→ **PROBLEM**: Which lines of the entries contain the string "datetime"? Copy each of them.

Stored dataset items:
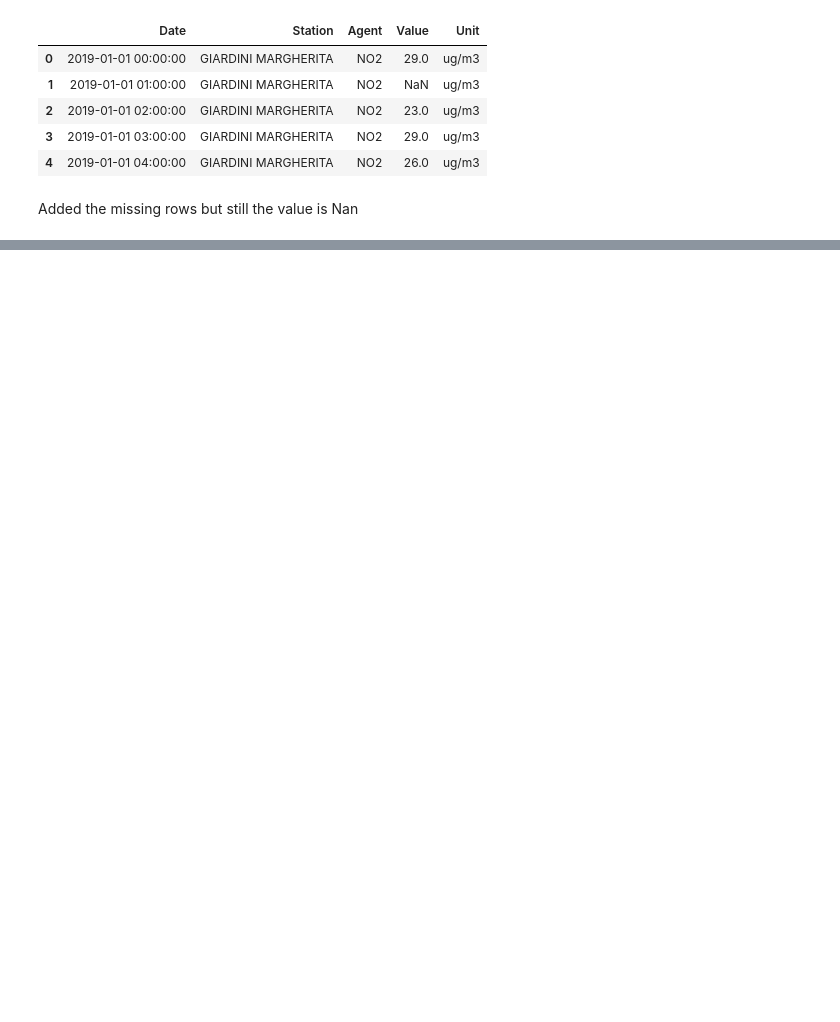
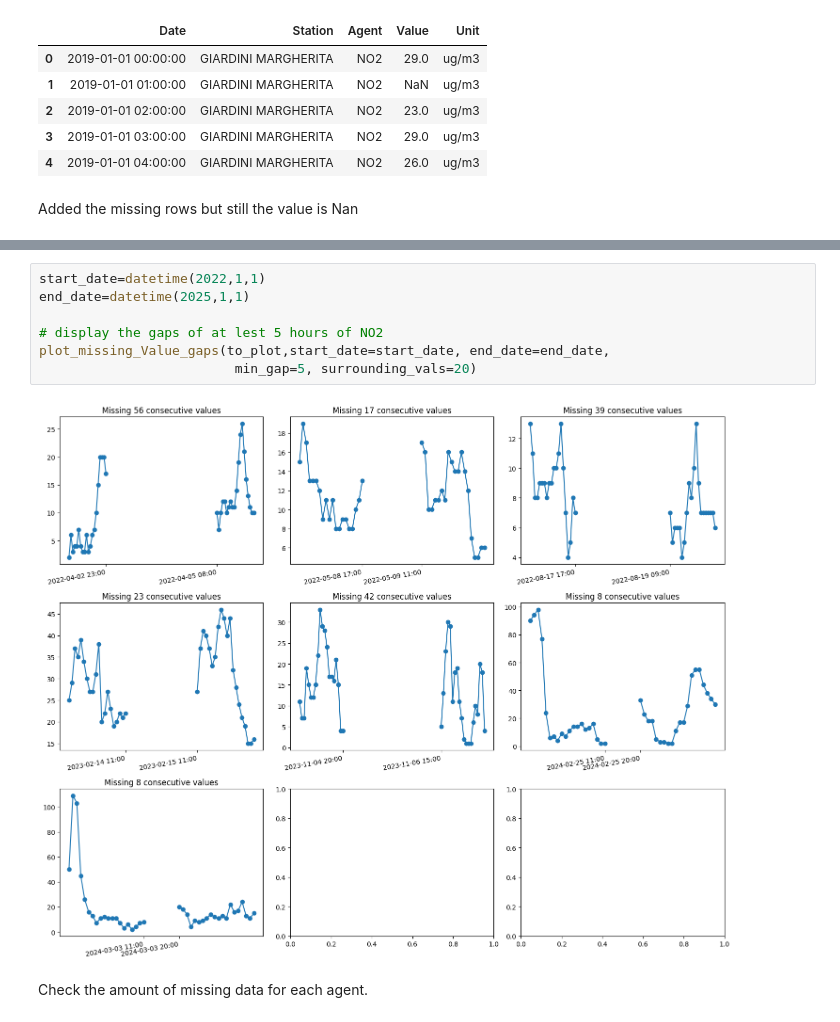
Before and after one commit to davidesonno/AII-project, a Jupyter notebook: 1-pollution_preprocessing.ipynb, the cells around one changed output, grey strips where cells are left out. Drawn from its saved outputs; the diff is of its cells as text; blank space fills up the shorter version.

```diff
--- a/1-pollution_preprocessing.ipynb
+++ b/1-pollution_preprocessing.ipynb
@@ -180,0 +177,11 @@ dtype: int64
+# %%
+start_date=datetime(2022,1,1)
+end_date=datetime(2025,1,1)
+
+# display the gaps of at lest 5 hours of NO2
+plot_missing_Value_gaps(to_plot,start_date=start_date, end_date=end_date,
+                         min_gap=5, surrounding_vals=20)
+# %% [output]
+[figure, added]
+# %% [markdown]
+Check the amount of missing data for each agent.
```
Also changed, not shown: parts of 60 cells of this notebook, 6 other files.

→ **TASK RESPONSE**:
+start_date=datetime(2022,1,1)
+end_date=datetime(2025,1,1)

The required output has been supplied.